What needs to be done: Print the entries exactly as they appear, and omit any images.

Available records:

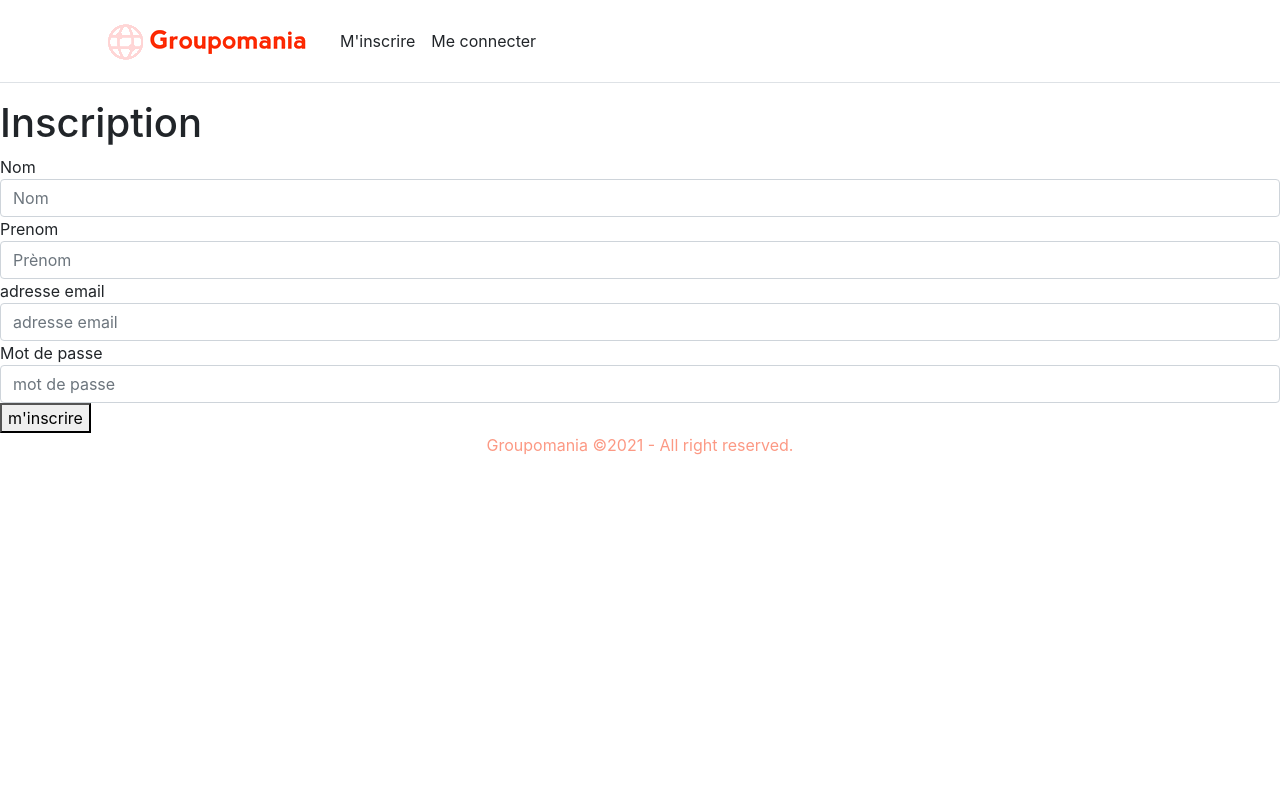
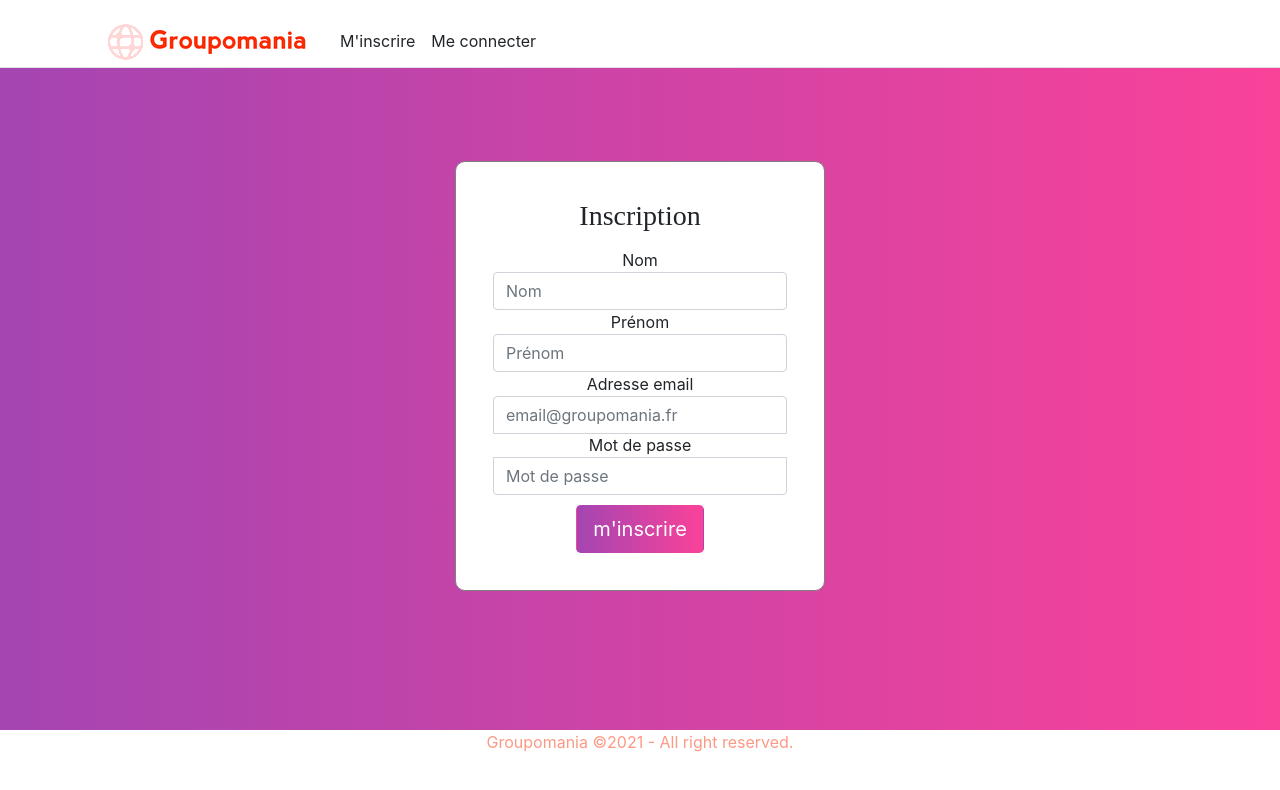
Before and after one commit to KevinDruart/P7react, a React (Create React App) app in the folder frontend/: page /s-inscrire in a window 1280 px wide. Shown: the top 790 px of the page. Built offline with nearby package versions, Linux system fonts and the light colour scheme.

Commit message:
maj
page index, login et signup realisation mise en page

```diff
--- a/frontend/src/components/Header/header.module.css
+++ b/frontend/src/components/Header/header.module.css
@@ -0,0 +1,4 @@
+.header {
+    background-color: #fff;
+    height: 68px;
+}
--- a/frontend/src/components/header/Header.jsx
+++ b/frontend/src/components/header/Header.jsx
@@ -1,9 +1,10 @@
 import React from 'react';
 import Logo from '../../images/groupomania.png';
+import Classes from './header.module.css';
 
 const Header = () => {
     return (
-        <header class="p-3 mb-3 border-bottom no-gutters">
+        <header class={["p-3 mb-3 border-bottom no-gutters", Classes.header].join(' ')}>
         <div class="container">
             <div class="d-flex flex-wrap align-items-center justify-content-center justify-content-lg-start">
                 <a href="#" class="d-flex align-items-center mb-2 mb-lg-0 text-dark text-decoration-none">
--- a/frontend/src/pages/Index.jsx
+++ b/frontend/src/pages/Index.jsx
@@ -23,7 +23,7 @@ const Index = () => {
                 </div>
                 <div class="overflow-hidden">
                     <div class={["container px-5", Classes.communication].join(' ')}>
-                        <img src={ Communication } class="img-fluid border rounded-3 shadow-lg mb-4" alt="Example image" width="700" height="500" loading="lazy" />
+                        <img src={ Communication } class="img-fluid border rounded-3 shadow-lg mb-4" alt="communication" width="700" height="500" loading="lazy" />
                     </div>
                 </div>
             </div>
--- a/frontend/src/pages/Inscription.jsx
+++ b/frontend/src/pages/Inscription.jsx
@@ -1,31 +1,39 @@
 import React from 'react';
 import Header from '../components/Header/Header';
-
+import Classes from './login/login.module.css';
 
 const Inscription = () => {
     return (
-        <div className="inscritpion">
+        <div className={[Classes.inscription]}>
             <Header />
-            <h1>Inscription</h1>
-            <form>
-                <div className="form-group">
-                    <label>Nom</label>
-                    <input type="text" className="form-control" placeholder="Nom" />
-                </div>
-                <div className="form-group">
-                    <label>Prenom</label>
-                    <input type="text" className="form-control" placeholder="Prènom" />
-                </div>
-                <div className="form-group">
-                    <label>adresse email</label>
-                    <input type="email" className="form-control" placeholder="adresse email" />
-                </div>
-                <div className="form-group">
-                    <label>Mot de passe</label>
-                    <input type="password" className="form-control" placeholder="mot de passe" />
-                </div>
-                <button>m'inscrire</button>
-            </form>
+
+            <main class={[Classes.form_signin]}>
+
+                <form className={[Classes.formLogin]}>
+                    <h1 className={["h3 mb-3 fw-normal", Classes.title].join(' ')}>Inscription</h1>
+                    <div class={[Classes.form_floating]}>
+                        <label for="floatingNameInput">Nom</label>
+                        <input type="text" class="form-control" id="floatingNameInput" placeholder="Nom" />
+
+                    </div>
+                    <div class={[Classes.form_floating]}>
+                        <label for="floatingFirstnameInput">Prénom</label>
+                        <input type="text" class="form-control" id="floatingFirstnameInput" placeholder="Prénom" />
+
+                    </div>
+                    <div class={[Classes.form_floating]}>
+                        <label for="floatingInput">Adresse email</label>
+                        <input type="email" class="form-control" id="floatingInput" placeholder="email@groupomania.fr" />
+
+                    </div>
+                    <div class={[Classes.form_floating]}>
+                        <label for="floatingInput">Mot de passe</label>
+                        <input type="password" class="form-control" id="floatingPassword" placeholder="Mot de passe" />
+
+                    </div>
+                    <button className={["btn btn-lg", Classes.submit].join(' ')} type="submit">m'inscrire</button>
+                </form>
+            </main>
         </div>
     );
 };
--- a/frontend/src/pages/Login.jsx
+++ b/frontend/src/pages/Login.jsx
@@ -1,24 +1,36 @@
 import React from 'react';
+import Classes from './login/login.module.css';
 import Header from '../components/Header/Header';
 
 
 const Login = () => {
     return (
-        <div className="login">
+
+
+        <div className={[Classes.login]}>
             <Header />
-            <form>
-                <div className="form-group">
-                    <label>Adresse email</label>
-                    <input type="email" className="form-control" placeholder="adresse email" />
-                </div>
-                <div className="form-group">
-                    <label>Mot de passe</label>
-                    <input type="password" className="form-control" placeholder="mot de passe" />
-                </div>
-                <button>Connexion</button>
-            </form>
+            <main className={[Classes.form_signin]}>
+                <form className={[Classes.formLogin]}>
 
+                    <h1 className={["h3 mb-3 fw-normal", Classes.title].join(' ')} >Connexion</h1>
+
+                    <div className={[Classes.form_floating]}>
+                        <label for="floatingInput">Adresse email</label>
+                        <input type="email" class="form-control" id="floatingInput" placeholder="email@groupomania.fr" />
+
+                    </div>
+                    <div className={[Classes.form_floating]}>
+                        <label for="floatingPassword">Mot de passe</label>
+                        <input type="password" class="form-control" id="floatingPassword" placeholder="Mot de passe" />
+
+                    </div>
+                    <p>Vous n'êtes pas encore membre? <span> Inscrivez vous</span></p>
+
+                    <button className={["btn btn-lg", Classes.submit].join(' ')} type="submit">Me Connecter</button>
+                </form>
+            </main>
         </div >
+
     );
 };
 
--- /dev/null
+++ b/frontend/src/pages/login/login.module.css
@@ -0,0 +1,60 @@
+.form_signin {
+    width: 100%;
+    max-width: 400px;
+    padding: 15px;
+    margin: auto;
+    display: flex;
+    flex-direction: column;
+    justify-content: center;
+    height: 80%;
+    text-align: center;
+  }
+
+.title {
+    font-family: 'Lobster', cursive;
+}
+
+  .form_signin .checkbox {
+    font-weight: 400;
+  }
+
+  .form_signin .form_floating:focus-within {
+    z-index: 2;
+  }
+
+  .form_signin input[type="email"] {
+    margin-bottom: -1px;
+    border-bottom-right-radius: 0;
+    border-bottom-left-radius: 0;
+  }
+
+  .form_signin input[type="password"] {
+    margin-bottom: 10px;
+    border-top-left-radius: 0;
+    border-top-right-radius: 0;
+  }
+
+  .formLogin {
+
+        background-color: #fff;
+        padding: 10%;
+        BORDER: 1px solid grey;
+        border-radius: 10px;
+
+  }
+
+  .submit {
+      background: -webkit-linear-gradient(left, #a445b2, #fa4299);
+      color: #fff;
+  }
+
+  .submit:hover {
+    background: -webkit-linear-gradient(right, #a445b2, #fa4299);
+    color: #fff;
+    transform: scale(1.1);
+  }
+
+  .inscription, .login {
+      background:-webkit-linear-gradient(left, #a445b2, #fa4299);
+      height: calc(100vh - 70px);
+  }
```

Problem solution:
Before and after one commit to KevinDruart/P7react, a React (Create React App) app in the folder frontend/: page /s-inscrire in a window 1280 px wide. Shown: the top 790 px of the page. Built offline with nearby package versions, Linux system fonts and the light colour scheme.

Commit message:
maj
page index, login et signup realisation mise en page

```diff
--- a/frontend/src/components/Header/header.module.css
+++ b/frontend/src/components/Header/header.module.css
@@ -0,0 +1,4 @@
+.header {
+    background-color: #fff;
+    height: 68px;
+}
--- a/frontend/src/components/header/Header.jsx
+++ b/frontend/src/components/header/Header.jsx
@@ -1,9 +1,10 @@
 import React from 'react';
 import Logo from '../../images/groupomania.png';
+import Classes from './header.module.css';
 
 const Header = () => {
     return (
-        <header class="p-3 mb-3 border-bottom no-gutters">
+        <header class={["p-3 mb-3 border-bottom no-gutters", Classes.header].join(' ')}>
         <div class="container">
             <div class="d-flex flex-wrap align-items-center justify-content-center justify-content-lg-start">
                 <a href="#" class="d-flex align-items-center mb-2 mb-lg-0 text-dark text-decoration-none">
--- a/frontend/src/pages/Index.jsx
+++ b/frontend/src/pages/Index.jsx
@@ -23,7 +23,7 @@ const Index = () => {
                 </div>
                 <div class="overflow-hidden">
                     <div class={["container px-5", Classes.communication].join(' ')}>
-                        <img src={ Communication } class="img-fluid border rounded-3 shadow-lg mb-4" alt="Example image" width="700" height="500" loading="lazy" />
+                        <img src={ Communication } class="img-fluid border rounded-3 shadow-lg mb-4" alt="communication" width="700" height="500" loading="lazy" />
                     </div>
                 </div>
             </div>
--- a/frontend/src/pages/Inscription.jsx
+++ b/frontend/src/pages/Inscription.jsx
@@ -1,31 +1,39 @@
 import React from 'react';
 import Header from '../components/Header/Header';
-
+import Classes from './login/login.module.css';
 
 const Inscription = () => {
     return (
-        <div className="inscritpion">
+        <div className={[Classes.inscription]}>
             <Header />
-            <h1>Inscription</h1>
-            <form>
-                <div className="form-group">
-                    <label>Nom</label>
-                    <input type="text" className="form-control" placeholder="Nom" />
-                </div>
-                <div className="form-group">
-                    <label>Prenom</label>
-                    <input type="text" className="form-control" placeholder="Prènom" />
-                </div>
-                <div className="form-group">
-                    <label>adresse email</label>
-                    <input type="email" className="form-control" placeholder="adresse email" />
-                </div>
-                <div className="form-group">
-                    <label>Mot de passe</label>
-                    <input type="password" className="form-control" placeholder="mot de passe" />
-                </div>
-                <button>m'inscrire</button>
-            </form>
+
+            <main class={[Classes.form_signin]}>
+
+                <form className={[Classes.formLogin]}>
+                    <h1 className={["h3 mb-3 fw-normal", Classes.title].join(' ')}>Inscription</h1>
+                    <div class={[Classes.form_floating]}>
+                        <label for="floatingNameInput">Nom</label>
+                        <input type="text" class="form-control" id="floatingNameInput" placeholder="Nom" />
+
+                    </div>
+                    <div class={[Classes.form_floating]}>
+                        <label for="floatingFirstnameInput">Prénom</label>
+                        <input type="text" class="form-control" id="floatingFirstnameInput" placeholder="Prénom" />
+
+                    </div>
+                    <div class={[Classes.form_floating]}>
+                        <label for="floatingInput">Adresse email</label>
+                        <input type="email" class="form-control" id="floatingInput" placeholder="email@groupomania.fr" />
+
+                    </div>
+                    <div class={[Classes.form_floating]}>
+                        <label for="floatingInput">Mot de passe</label>
+                        <input type="password" class="form-control" id="floatingPassword" placeholder="Mot de passe" />
+
+                    </div>
+                    <button className={["btn btn-lg", Classes.submit].join(' ')} type="submit">m'inscrire</button>
+                </form>
+            </main>
         </div>
     );
 };
--- a/frontend/src/pages/Login.jsx
+++ b/frontend/src/pages/Login.jsx
@@ -1,24 +1,36 @@
 import React from 'react';
+import Classes from './login/login.module.css';
 import Header from '../components/Header/Header';
 
 
 const Login = () => {
     return (
-        <div className="login">
+
+
+        <div className={[Classes.login]}>
             <Header />
-            <form>
-                <div className="form-group">
-                    <label>Adresse email</label>
-                    <input type="email" className="form-control" placeholder="adresse email" />
-                </div>
-                <div className="form-group">
-                    <label>Mot de passe</label>
-                    <input type="password" className="form-control" placeholder="mot de passe" />
-                </div>
-                <button>Connexion</button>
-            </form>
+            <main className={[Classes.form_signin]}>
+                <form className={[Classes.formLogin]}>
 
+                    <h1 className={["h3 mb-3 fw-normal", Classes.title].join(' ')} >Connexion</h1>
+
+                    <div className={[Classes.form_floating]}>
+                        <label for="floatingInput">Adresse email</label>
+                        <input type="email" class="form-control" id="floatingInput" placeholder="email@groupomania.fr" />
+
+                    </div>
+                    <div className={[Classes.form_floating]}>
+                        <label for="floatingPassword">Mot de passe</label>
+                        <input type="password" class="form-control" id="floatingPassword" placeholder="Mot de passe" />
+
+                    </div>
+                    <p>Vous n'êtes pas encore membre? <span> Inscrivez vous</span></p>
+
+                    <button className={["btn btn-lg", Classes.submit].join(' ')} type="submit">Me Connecter</button>
+                </form>
+            </main>
         </div >
+
     );
 };
 
--- /dev/null
+++ b/frontend/src/pages/login/login.module.css
@@ -0,0 +1,60 @@
+.form_signin {
+    width: 100%;
+    max-width: 400px;
+    padding: 15px;
+    margin: auto;
+    display: flex;
+    flex-direction: column;
+    justify-content: center;
+    height: 80%;
+    text-align: center;
+  }
+
+.title {
+    font-family: 'Lobster', cursive;
+}
+
+  .form_signin .checkbox {
+    font-weight: 400;
+  }
+
+  .form_signin .form_floating:focus-within {
+    z-index: 2;
+  }
+
+  .form_signin input[type="email"] {
+    margin-bottom: -1px;
+    border-bottom-right-radius: 0;
+    border-bottom-left-radius: 0;
+  }
+
+  .form_signin input[type="password"] {
+    margin-bottom: 10px;
+    border-top-left-radius: 0;
+    border-top-right-radius: 0;
+  }
+
+  .formLogin {
+
+        background-color: #fff;
+        padding: 10%;
+        BORDER: 1px solid grey;
+        border-radius: 10px;
+
+  }
+
+  .submit {
+      background: -webkit-linear-gradient(left, #a445b2, #fa4299);
+      color: #fff;
+  }
+
+  .submit:hover {
+    background: -webkit-linear-gradient(right, #a445b2, #fa4299);
+    color: #fff;
+    transform: scale(1.1);
+  }
+
+  .inscription, .login {
+      background:-webkit-linear-gradient(left, #a445b2, #fa4299);
+      height: calc(100vh - 70px);
+  }
```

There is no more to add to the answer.